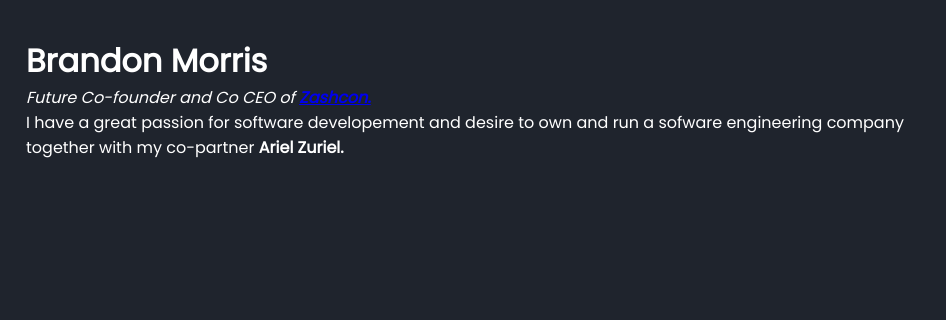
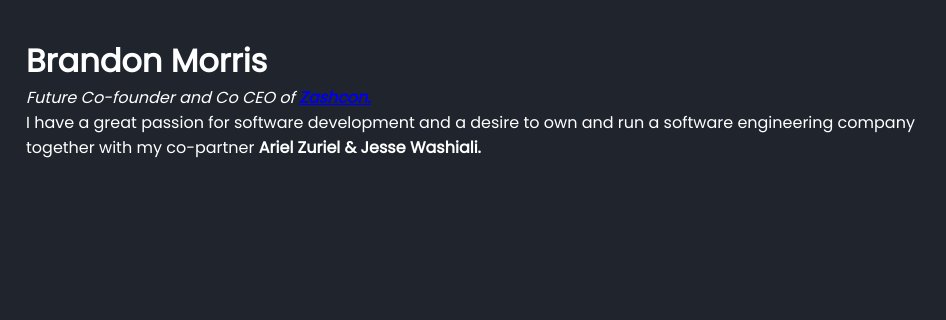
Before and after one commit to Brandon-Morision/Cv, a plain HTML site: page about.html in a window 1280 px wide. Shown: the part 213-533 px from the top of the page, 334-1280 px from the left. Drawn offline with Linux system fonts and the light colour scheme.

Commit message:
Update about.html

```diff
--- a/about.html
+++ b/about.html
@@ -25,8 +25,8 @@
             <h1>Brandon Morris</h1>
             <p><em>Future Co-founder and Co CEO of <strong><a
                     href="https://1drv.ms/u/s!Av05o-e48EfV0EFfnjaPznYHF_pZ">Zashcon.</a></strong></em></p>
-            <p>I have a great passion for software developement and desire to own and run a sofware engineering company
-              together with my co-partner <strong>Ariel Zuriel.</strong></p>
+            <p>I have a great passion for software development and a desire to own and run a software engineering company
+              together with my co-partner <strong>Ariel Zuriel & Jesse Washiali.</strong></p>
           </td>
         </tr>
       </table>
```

+--

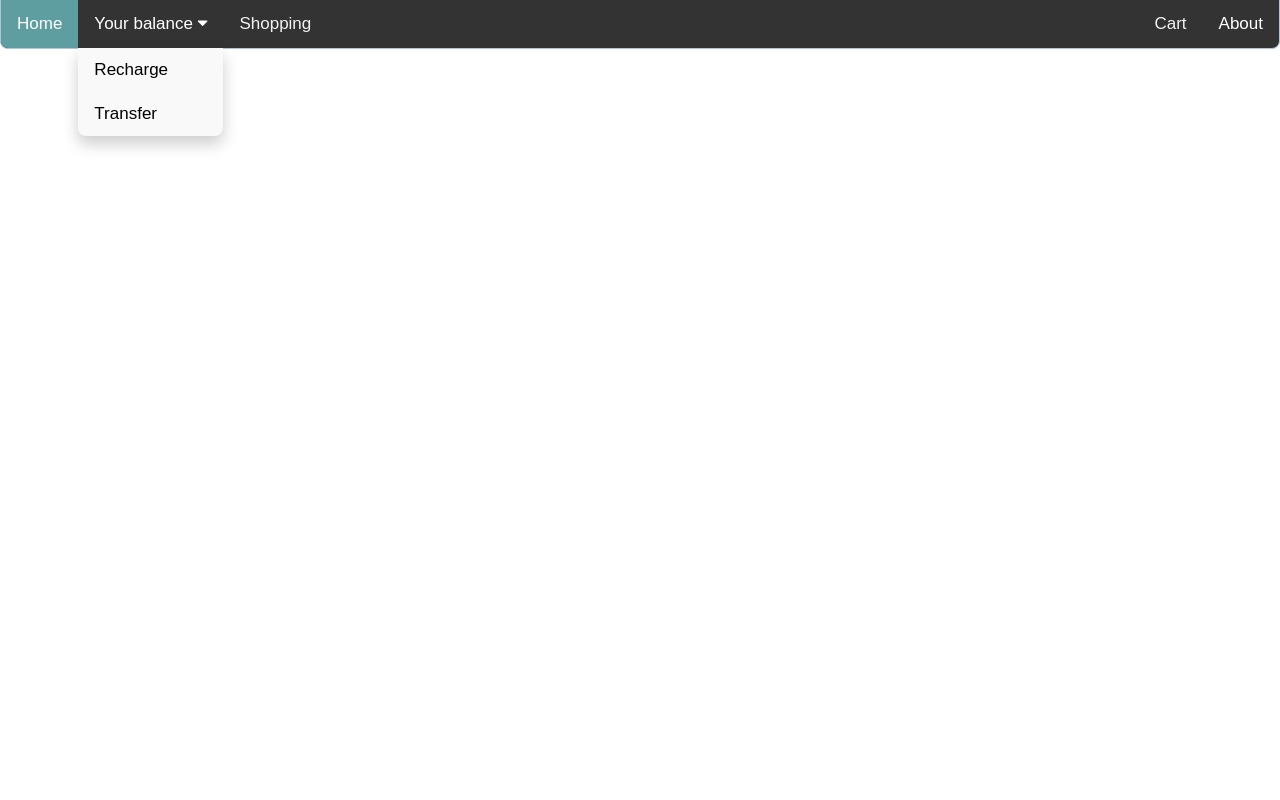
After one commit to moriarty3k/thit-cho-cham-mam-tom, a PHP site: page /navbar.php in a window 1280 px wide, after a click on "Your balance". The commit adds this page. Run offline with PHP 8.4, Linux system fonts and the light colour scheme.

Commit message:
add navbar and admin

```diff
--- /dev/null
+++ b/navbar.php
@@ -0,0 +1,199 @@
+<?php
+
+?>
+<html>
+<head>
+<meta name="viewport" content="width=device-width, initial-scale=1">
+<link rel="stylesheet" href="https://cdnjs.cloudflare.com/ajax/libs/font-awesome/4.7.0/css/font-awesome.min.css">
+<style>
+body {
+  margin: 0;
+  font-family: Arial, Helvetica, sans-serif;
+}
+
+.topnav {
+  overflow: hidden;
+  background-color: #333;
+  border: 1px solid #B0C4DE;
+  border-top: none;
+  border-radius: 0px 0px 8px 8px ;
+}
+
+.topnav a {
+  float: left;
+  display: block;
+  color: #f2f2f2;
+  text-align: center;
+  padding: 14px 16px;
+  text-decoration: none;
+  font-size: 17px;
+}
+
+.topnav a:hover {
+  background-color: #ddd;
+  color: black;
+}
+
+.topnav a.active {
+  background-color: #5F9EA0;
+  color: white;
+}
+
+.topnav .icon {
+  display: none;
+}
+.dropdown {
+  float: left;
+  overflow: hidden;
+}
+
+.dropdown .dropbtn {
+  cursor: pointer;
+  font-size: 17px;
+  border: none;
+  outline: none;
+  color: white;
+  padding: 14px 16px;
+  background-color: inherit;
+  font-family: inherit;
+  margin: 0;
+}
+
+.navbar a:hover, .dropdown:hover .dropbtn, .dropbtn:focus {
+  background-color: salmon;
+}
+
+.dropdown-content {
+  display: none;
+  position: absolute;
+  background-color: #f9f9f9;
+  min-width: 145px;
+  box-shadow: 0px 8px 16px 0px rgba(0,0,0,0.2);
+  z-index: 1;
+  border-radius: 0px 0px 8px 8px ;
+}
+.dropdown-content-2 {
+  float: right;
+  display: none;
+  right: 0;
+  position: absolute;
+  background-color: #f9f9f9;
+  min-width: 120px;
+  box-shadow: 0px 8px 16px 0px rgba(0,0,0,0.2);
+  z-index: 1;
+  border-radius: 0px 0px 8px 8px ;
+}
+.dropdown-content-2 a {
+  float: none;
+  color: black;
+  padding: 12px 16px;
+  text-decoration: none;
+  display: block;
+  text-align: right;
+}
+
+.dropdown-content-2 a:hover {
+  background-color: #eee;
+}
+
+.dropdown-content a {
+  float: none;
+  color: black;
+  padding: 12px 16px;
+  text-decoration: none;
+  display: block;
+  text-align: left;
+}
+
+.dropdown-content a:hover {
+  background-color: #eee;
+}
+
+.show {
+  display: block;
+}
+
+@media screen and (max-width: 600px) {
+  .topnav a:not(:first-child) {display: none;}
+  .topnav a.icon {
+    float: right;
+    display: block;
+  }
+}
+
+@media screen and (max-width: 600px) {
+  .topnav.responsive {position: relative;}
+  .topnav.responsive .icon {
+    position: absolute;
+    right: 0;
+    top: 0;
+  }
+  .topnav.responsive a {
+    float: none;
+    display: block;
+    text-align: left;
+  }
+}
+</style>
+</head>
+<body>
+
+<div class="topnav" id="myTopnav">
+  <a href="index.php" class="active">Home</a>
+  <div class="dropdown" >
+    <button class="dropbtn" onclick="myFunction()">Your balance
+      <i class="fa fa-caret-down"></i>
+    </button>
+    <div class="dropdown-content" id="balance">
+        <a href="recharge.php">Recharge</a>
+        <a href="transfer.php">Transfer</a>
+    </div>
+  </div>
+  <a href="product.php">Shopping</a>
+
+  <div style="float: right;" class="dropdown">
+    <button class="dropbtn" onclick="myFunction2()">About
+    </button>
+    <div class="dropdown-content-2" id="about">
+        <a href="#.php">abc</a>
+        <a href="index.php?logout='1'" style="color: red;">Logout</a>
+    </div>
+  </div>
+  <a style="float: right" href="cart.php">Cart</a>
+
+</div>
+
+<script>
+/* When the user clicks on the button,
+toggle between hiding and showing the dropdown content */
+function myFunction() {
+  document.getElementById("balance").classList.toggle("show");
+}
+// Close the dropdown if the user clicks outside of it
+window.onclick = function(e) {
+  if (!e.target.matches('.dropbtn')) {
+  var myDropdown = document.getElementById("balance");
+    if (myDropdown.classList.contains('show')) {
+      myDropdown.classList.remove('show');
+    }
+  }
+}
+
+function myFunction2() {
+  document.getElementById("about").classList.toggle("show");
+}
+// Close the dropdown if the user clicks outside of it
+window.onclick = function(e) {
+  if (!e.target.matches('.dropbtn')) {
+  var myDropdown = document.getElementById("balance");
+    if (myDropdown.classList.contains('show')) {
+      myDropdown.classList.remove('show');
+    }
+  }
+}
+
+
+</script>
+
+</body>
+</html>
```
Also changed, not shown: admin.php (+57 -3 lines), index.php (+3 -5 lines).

+--

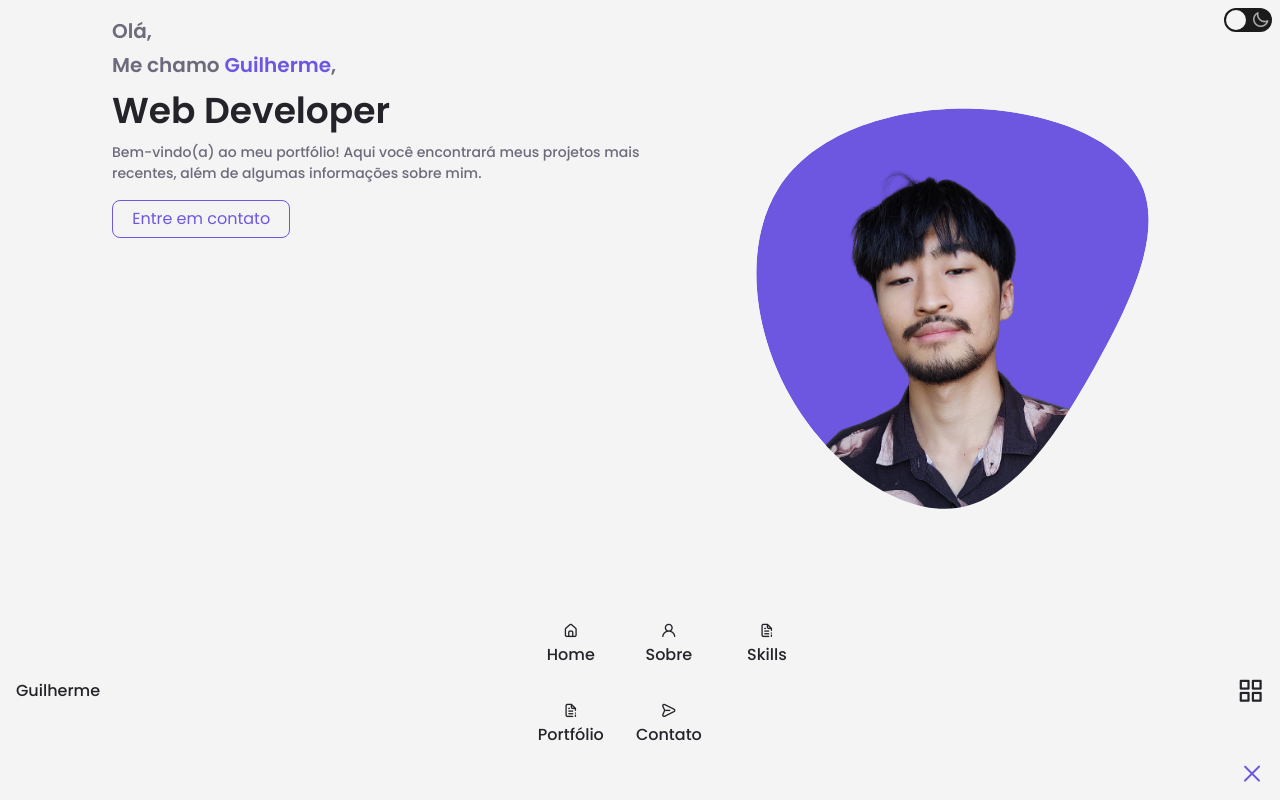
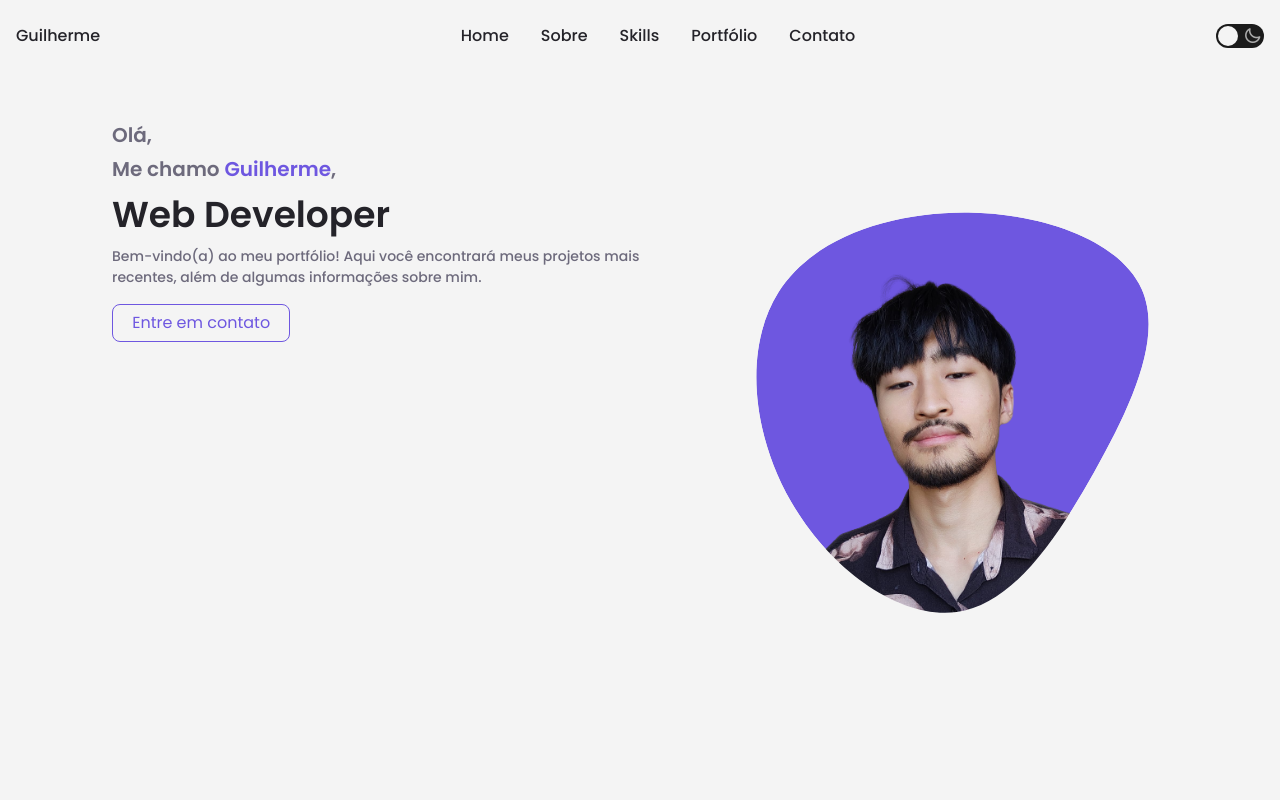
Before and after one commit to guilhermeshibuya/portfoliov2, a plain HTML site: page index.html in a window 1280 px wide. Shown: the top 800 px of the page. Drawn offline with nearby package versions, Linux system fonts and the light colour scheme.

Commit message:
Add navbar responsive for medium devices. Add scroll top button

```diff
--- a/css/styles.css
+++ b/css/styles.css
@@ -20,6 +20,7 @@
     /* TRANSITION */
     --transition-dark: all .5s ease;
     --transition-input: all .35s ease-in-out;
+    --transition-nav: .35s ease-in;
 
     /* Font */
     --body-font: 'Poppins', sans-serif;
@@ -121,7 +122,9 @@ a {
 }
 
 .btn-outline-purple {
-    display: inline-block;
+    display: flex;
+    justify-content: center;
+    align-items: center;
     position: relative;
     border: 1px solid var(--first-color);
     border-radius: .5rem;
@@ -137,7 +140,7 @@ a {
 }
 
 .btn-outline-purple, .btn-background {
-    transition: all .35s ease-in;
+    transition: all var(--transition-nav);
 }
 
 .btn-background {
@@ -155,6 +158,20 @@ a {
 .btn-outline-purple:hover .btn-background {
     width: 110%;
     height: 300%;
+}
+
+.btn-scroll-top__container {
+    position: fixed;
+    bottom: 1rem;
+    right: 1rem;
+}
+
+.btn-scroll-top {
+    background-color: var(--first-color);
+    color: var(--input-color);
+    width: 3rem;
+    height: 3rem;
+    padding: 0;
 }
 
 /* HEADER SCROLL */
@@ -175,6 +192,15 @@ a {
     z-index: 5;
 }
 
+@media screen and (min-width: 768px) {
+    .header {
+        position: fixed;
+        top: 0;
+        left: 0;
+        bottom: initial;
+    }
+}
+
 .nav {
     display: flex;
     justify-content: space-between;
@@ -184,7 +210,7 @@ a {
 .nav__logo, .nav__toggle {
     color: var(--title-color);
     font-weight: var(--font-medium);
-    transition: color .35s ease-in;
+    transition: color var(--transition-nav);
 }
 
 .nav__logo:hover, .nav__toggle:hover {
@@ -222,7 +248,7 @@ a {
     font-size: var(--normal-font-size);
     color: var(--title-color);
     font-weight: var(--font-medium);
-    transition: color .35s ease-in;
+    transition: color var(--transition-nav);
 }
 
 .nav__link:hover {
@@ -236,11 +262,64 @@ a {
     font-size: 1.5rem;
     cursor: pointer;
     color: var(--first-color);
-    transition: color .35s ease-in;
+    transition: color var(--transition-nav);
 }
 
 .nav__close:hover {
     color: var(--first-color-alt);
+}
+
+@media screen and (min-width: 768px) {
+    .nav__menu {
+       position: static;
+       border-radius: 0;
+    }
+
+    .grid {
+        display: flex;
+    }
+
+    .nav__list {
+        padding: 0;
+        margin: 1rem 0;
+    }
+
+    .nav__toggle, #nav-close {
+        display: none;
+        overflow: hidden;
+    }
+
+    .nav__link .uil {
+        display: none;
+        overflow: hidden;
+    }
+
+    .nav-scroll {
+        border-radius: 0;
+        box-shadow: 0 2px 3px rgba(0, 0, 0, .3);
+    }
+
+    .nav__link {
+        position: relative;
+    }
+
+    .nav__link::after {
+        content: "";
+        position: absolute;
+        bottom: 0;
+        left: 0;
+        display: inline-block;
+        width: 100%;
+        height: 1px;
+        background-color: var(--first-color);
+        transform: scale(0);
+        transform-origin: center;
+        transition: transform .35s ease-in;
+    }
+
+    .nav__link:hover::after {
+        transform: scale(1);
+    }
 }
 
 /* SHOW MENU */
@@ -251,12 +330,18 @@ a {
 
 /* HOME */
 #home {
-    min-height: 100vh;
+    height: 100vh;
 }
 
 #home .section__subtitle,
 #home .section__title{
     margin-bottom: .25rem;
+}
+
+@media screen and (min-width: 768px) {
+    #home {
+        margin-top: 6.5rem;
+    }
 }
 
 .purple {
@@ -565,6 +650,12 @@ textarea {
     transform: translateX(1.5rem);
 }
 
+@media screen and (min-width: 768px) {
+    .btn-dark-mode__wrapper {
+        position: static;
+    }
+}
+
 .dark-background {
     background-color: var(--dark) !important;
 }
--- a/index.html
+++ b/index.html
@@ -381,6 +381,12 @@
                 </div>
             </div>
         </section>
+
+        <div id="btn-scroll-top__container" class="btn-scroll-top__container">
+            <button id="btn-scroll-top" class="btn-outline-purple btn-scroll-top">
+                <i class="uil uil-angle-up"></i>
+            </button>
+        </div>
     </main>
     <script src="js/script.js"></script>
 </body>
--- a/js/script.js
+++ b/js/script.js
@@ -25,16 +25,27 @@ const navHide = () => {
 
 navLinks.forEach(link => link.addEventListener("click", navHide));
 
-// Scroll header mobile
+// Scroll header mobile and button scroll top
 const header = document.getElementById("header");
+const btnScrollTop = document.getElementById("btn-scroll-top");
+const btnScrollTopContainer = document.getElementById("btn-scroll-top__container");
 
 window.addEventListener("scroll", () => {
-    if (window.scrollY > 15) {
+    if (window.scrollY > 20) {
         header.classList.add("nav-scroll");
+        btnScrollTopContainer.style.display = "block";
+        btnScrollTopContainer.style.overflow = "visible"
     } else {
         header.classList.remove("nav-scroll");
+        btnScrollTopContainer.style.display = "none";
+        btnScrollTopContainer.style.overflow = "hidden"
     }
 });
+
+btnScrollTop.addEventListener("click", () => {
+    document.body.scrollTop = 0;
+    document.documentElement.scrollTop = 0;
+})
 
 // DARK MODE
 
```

+--

WHAT YOU WILL DO: From the records above, tally every line that includes the word "getElementById" and reply with the total by itself.

COMPLETED TASK: 7